I'd consider doing a UV resistant Buff (or two) in place of your cap/balaclava/bandana. The Buff can serve any of these functions. I've used mine as a balaclava in severe winter conditions, as a cap around camp, and to prefilter water in lakes. If you don't need to prefilter or have something else, I'd just carry one.

I also prefer wind resistant gloves to fleece. They are around the same weight, but offer better dexterity and protection. Manzella silkweights are pretty sweet.

Back up sparker/cotton balls. My thoughts are that if you are going to be at the temperature limit of your gear, especially if you are carrying down, than it maybe a good idea carry fire making materials.

A dozen aquirmira tabs repackged. I love the steripen, but one bad drop or wrong step would do it in.

Have fun!

Edited by JBend on 07/30/2011 12:18:39 MDT.

Jason G
(JasonG) - F

Locale: iceberg lake
list on 08/01/2011 12:51:02 MDT Print View

I would agree that both leggings and insulated pants are redundant. drop one of em. i would personally drop the leggings and keep the puffy. you can put your railrider pants over them in camp if you are worried about durability.

you should check out dirty girl gaiters too. jmt is very dusty and rocky. even with em you will still get a bunch of dust/dirt though the trailrunner mesh but the gaiters will keep the big stuff out.

If the steripen is the only water purification for your entire group def throw in a few backup tabs.. Im a steripen user and have had it fail twice while on trail. first time, batteries ran out on the very last day of jmt coming down from mt whitney. 10mi & no water=not fun. i was pretty much running down(i did have burger and beer on my mind though). 2nd time i dropped the steripen in the water i was cleaning.. it was still working at first but the water seeped in slowly and there was fog on the inside of the glass and stopped working.
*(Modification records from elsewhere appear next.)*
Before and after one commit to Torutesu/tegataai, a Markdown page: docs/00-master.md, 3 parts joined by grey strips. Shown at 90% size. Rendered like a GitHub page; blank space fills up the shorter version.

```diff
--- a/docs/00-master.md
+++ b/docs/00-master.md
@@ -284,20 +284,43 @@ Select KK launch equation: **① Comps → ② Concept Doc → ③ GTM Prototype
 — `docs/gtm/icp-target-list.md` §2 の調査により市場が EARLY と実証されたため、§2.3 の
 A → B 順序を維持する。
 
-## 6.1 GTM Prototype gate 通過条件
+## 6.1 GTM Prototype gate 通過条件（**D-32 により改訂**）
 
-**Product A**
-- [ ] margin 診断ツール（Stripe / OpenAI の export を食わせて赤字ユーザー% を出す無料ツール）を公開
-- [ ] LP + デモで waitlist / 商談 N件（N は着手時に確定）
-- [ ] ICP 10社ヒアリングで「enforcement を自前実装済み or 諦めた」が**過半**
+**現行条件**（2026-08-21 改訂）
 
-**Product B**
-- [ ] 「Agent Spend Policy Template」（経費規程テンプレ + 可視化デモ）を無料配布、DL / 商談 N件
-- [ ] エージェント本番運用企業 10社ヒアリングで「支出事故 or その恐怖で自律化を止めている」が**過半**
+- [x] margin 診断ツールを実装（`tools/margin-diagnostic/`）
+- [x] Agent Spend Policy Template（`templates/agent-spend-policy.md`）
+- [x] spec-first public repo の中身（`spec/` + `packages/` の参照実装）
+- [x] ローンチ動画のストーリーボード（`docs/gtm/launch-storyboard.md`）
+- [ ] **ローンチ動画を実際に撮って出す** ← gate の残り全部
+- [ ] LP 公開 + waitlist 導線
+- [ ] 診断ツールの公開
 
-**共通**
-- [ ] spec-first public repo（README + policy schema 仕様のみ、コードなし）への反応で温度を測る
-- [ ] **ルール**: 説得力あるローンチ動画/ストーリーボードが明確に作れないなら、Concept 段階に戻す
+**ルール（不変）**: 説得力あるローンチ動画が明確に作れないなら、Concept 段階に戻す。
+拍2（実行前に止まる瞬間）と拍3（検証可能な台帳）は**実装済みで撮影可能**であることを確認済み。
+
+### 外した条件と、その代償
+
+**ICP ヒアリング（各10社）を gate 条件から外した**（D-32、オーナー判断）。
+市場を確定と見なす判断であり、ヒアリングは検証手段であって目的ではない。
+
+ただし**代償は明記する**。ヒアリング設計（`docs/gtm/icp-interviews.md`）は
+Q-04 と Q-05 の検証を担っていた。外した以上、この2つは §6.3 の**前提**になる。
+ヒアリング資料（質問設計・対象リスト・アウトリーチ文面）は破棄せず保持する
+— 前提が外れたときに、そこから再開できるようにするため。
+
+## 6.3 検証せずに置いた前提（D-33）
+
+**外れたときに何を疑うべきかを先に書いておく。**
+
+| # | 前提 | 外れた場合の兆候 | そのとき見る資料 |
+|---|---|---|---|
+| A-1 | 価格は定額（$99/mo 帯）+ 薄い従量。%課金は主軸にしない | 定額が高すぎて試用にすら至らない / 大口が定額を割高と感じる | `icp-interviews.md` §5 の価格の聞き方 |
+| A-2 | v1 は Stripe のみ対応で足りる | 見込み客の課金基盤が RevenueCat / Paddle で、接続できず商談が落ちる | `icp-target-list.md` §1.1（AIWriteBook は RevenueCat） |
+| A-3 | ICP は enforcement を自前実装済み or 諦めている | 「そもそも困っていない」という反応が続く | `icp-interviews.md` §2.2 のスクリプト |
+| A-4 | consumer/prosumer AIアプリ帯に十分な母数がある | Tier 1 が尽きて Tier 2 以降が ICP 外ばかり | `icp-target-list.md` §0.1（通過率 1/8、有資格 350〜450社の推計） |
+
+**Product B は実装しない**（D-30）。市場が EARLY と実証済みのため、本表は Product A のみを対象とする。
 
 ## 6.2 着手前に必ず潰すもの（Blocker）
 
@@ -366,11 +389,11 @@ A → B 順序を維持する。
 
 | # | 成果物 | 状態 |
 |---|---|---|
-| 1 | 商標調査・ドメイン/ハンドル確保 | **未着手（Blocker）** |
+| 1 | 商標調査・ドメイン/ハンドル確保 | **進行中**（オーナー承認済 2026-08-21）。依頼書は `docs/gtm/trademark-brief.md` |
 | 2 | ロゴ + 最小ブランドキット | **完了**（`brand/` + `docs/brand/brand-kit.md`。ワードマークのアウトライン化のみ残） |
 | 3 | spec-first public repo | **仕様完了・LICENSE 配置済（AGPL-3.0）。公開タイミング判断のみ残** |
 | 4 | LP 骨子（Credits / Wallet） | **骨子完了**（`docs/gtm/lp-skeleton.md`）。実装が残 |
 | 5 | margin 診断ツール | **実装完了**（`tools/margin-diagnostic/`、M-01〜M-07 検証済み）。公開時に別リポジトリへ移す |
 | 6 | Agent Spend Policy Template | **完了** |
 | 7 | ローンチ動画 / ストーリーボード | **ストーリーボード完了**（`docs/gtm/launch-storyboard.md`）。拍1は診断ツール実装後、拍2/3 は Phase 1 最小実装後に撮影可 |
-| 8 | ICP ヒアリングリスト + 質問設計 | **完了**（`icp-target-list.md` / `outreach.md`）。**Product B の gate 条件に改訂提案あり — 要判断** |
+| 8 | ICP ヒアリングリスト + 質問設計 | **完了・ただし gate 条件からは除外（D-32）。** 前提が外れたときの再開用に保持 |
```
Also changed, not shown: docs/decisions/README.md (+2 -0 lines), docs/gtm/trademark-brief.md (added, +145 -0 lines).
I was alone with no back up so i had to boil water. and of coarse it starting working again when i got back to my car..

Did you buy your Hex twin w/floor on gear swap or from zpacks directly?

Ultralite Hiker
(Ultralite) - F
Hexamid Twin on 08/01/2011 13:12:13 MDT Print View

"Did you buy your Hex twin w/floor on gear swap or from zpacks directly?"

I bought it from Zpacks directly. It is a VERY nice piece of gear. I loved the idea/weight of the Hexamid, but did not like the idea of a mesh floor based on places I camp. It was already so light, that I opted for the twin since my wife comes along sometimes. It is now my extremely spacious, extremely light, shelter. Also, I figured if I would be using the Cuben groundsheet anyway, why not sew it in the bottom? So I requested that from Joe. He had no issue doing that. He even sewed it in a way that water would run down and out the mesh on the perimeter before it got to the groundsheet, which was brilliant.

The ONLY complaint I have is that is has a rather large footprint compared to some shelters. Going with the Hexamid solo would have solved this.

Edited by Ultralite on 08/01/2011 13:12:43 MDT.

Jason G
(JasonG) - F

Locale: iceberg lake
word on 08/01/2011 22:27:03 MDT Print View

gotcha.. I have a hex solo but in the spring someone was selling a hex duo with sewn in cuben floor and i was going to get it but somebody jumped on it quicker and he said he was skeptical and would contact me if he was going to pass on it so i was just curious if it was the same one. I like my solo but i have a tyvek groundsheet and its just ever so slightly small for me. I wouldn't mind all that extra room of the duo for 2-3 more oz. If i had the $ i would see if Joe would build me a Solo that is 10-15% bigger with a sewn in cuben groundsheet (although the new poncho-groundsheet is pretty intriguing)..